If you have any concerns about your hormones, you can book an appointment with Dr. Lukasko ND. A saliva hormone panel can be requested to identify hormone imbalances that can contribute to weight gain or make it difficult to shed those extra pounds.

Let’s start with the basics… What is a hormone?

A hormone is a chemical that is released from a gland in one part of our body and travels to another part through the bloodstream. For example, estrogen is produce by the ovaries and has biochemical effects on breast tissues. There are a number of hormones being produced by our body, and different hormones interact with each other. Many health issues are often a combination of multiple hormone imbalances rather than just one.

Hormones that effect weight loss and weight gain

Low thyroid hormone can play a role in weight gain. Hypothyroidism is a condition in which our thyroid gland produces low amounts of T3 and T4 (thyroid hormones). People who suffer from hypothyroidism may have dry skin, hair loss, menstrual irregularities, cold intolerance, and difficulty losing weight. Low thyroid function can be due to nutritional deficiencies, stress, thyroid surgery, medications, or autoimmune disease.

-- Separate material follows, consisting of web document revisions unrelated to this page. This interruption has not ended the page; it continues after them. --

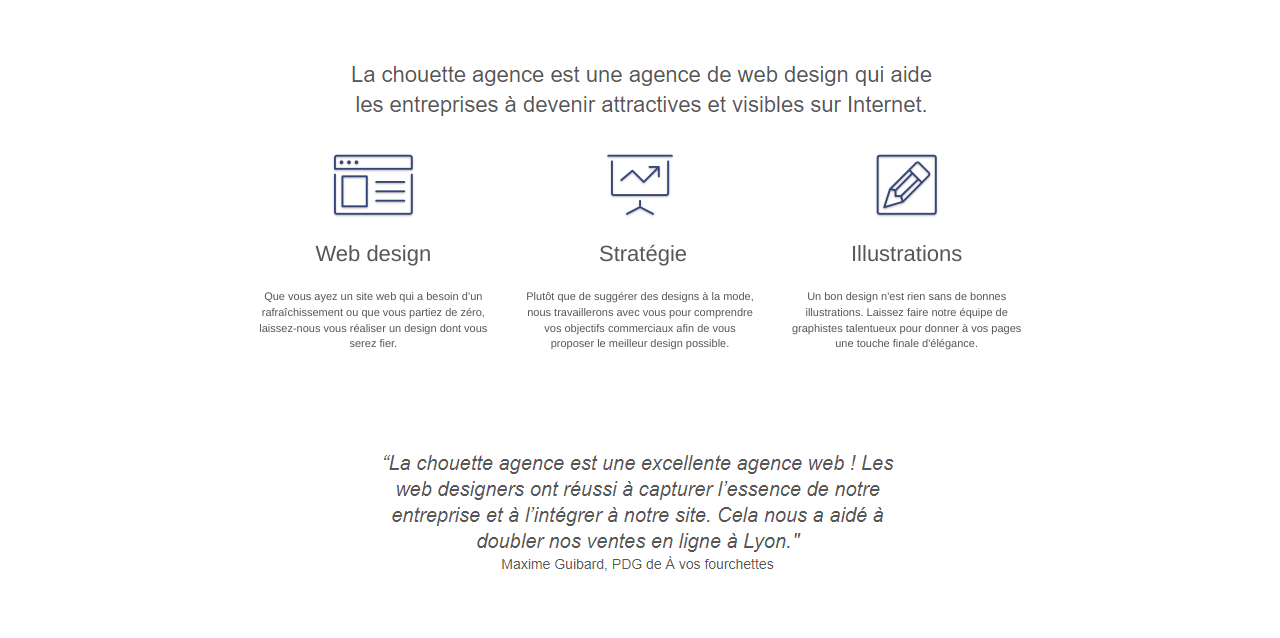
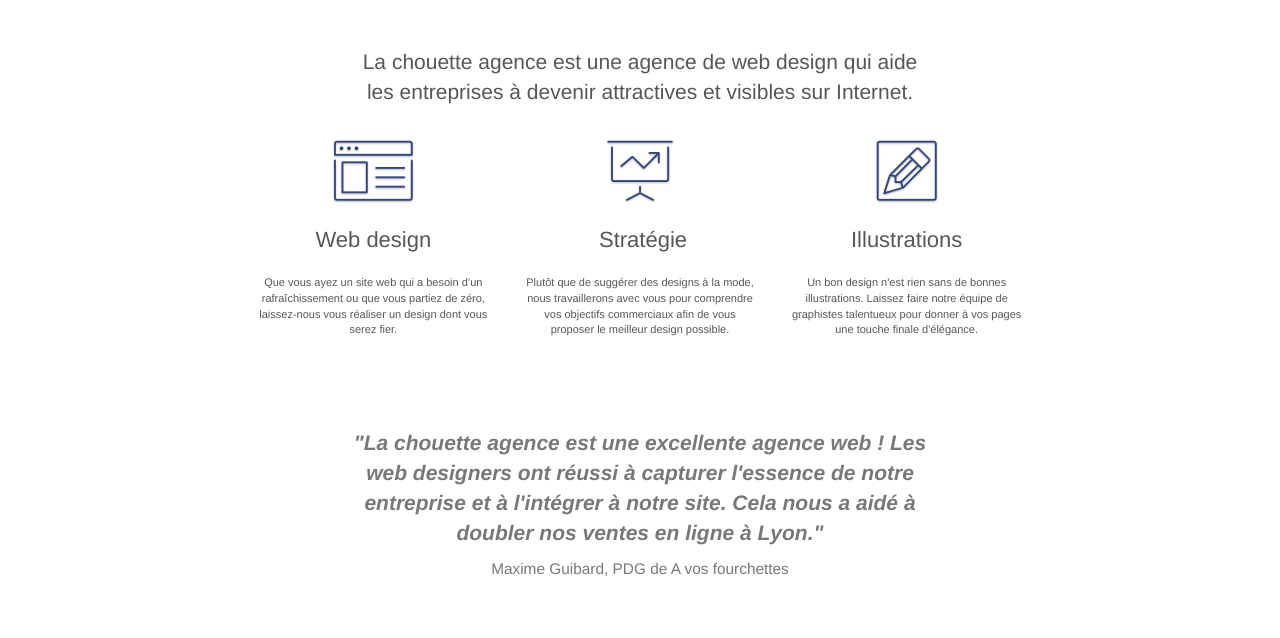
Before and after one commit to Hayce-Suprah/P4, a plain HTML site: page Starting website/index.html in a window 1280 px wide. Shown: the part 613-1251 px from the top of the page. Drawn offline with Linux system fonts and the light colour scheme.

Commit message:
Changement image texte

```diff
--- a/Starting website/index.html
+++ b/Starting website/index.html
@@ -82,7 +82,8 @@
 	<div class="container bloc-md">
 		<div class="row">
 			<div class="col-sm-12 text-center">
-				<img alt="Description de la chouette agence" src="img/title.png" />
+				<p class="description">La chouette agence est une agence de web design qui aide <br>
+				les entreprises à devenir attractives et visibles sur Internet.</p>
 			</div>
 		</div>
 		<div class="row voffset-lg med-width-whitespace">
@@ -122,8 +123,11 @@
 		</div>
 		<div class="row voffset-lg voffset">
 			<div class="col-xs-12 col-md-8 col-md-offset-2 text-center">
-				<img alt="Description des missions de l'agence web" src="img/citation.png" />
-
+				<p class="missions">"La chouette agence est une excellente agence web ! Les <br>
+				web designers ont réussi à capturer l'essence de notre <br>
+				entreprise et à l'intégrer à notre site. Cela nous a aidé à <br>
+				doubler nos ventes en ligne à Lyon."</p>
+				<p class="nom">Maxime Guibard, PDG de A vos fourchettes</p>
 			</div>
 		</div>
 	</div>
--- a/Starting website/style.css
+++ b/Starting website/style.css
@@ -5,6 +5,19 @@ body {
     overflow-x: hidden;
     -webkit-font-smoothing: antialiased;
     -moz-osx-font-smoothing: grayscale;
+}
+.description{
+    font-size: 1.5em;
+}
+.missions{
+    font-size: 1.5em;
+    font-weight: bold;
+    font-style: italic;
+    opacity: 0.8;
+}
+.nom{
+    font-size: 1.1em;
+    opacity: 0.8;
 }
 
 a,
```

Cortisol is a hormone that is produced by the adrenal gland when the body is under stress. Cortisol is needed when we are confronted with acute stressors; but long term stress can be damaging to the body. Cortisol is one of the key hormones that is responsible for weight gain around the abdomen (belly).

Insulin is a hormone that helps glucose (sugar) enter the cells. Elevated insulin levels could indicate a diet high in carbohydrates/sugars or that the body is becoming resistant to insulin. If you body isn’t able to bring glucose into the cells, the remaining sugar in the blood will be stored as fat.

For menopausal women, low levels of sex hormones like estrogen can make losing weight difficult.

photo credit: sherrie smith

What you need to know about vitamin B12 deficiency

 

Vitamin B12 is a water soluble vitamin that is required for a number of biochemical reactions in our body.  It plays a role in metabolism, the formation of red blood cells, and in the maintenance of our nervous system. It also can reduce levels of homocysteine, which is an independent risk factor for heart disease and stroke. It is found exclusively in animal food products like meat, dairy and eggs. Dietary vitamin B12 tends to be bound to protein, and is released with the help of our stomach acid and an enzyme called pepsin. The free vitamin B12 then binds with an intrinsic factor in the stomach, travels through the small intestine and get’s absorbed in the ileum (a part of our small intestine).

Deficiencies in vitamin B12 can occur:

  • if your diet is lacking in animal products (i.e. vegan or vegetarian)
  • if you have pernicious anemia—an autoimmune condition where the body destroys stomach cells that produce intrinsic factors
  • if you are over the age of 50 due to a decrease absorption of vitamin B12 from food
  • if you’ve had a portion of your stomach or small intestine surgically removed
  • if you have a digestive disorder that reduces your ability to absorb vitamins and minerals i.e. Celiac’s disease or Crohn’s disease
  • Some medication can reduce vitamin B12 levels (i.e. proton pump inhibitors, birth control pill, metformin)

 

Signs and symptoms of vitamin B12 deficiency include:

-anemia (macrocytic anemia)

-neurological conditions causing weakness and numbness in the arms and legs

-poor memory

-depression

-swollen, enlarged tongue

-mouth ulcers

-loss of balance

-low energy or fatigue

-ringing in the ears

You can visit your family doctor or naturopathic doctor to get tested for vitamin B12 deficiency. I offer in-office vitamin B12 injections, which bypass the digestive tract and allow for better absorption. Most people feel an increase in energy after receiving the injection as well as an improvement in their sleep pattern due to vitamin B12’s role in melatonin production.

 

In health and beauty,

Dr. L

Reference.

Gaby Alan. Nutritional Medicine. Frtiz Perlberg Publishing; Concord NH; 2011.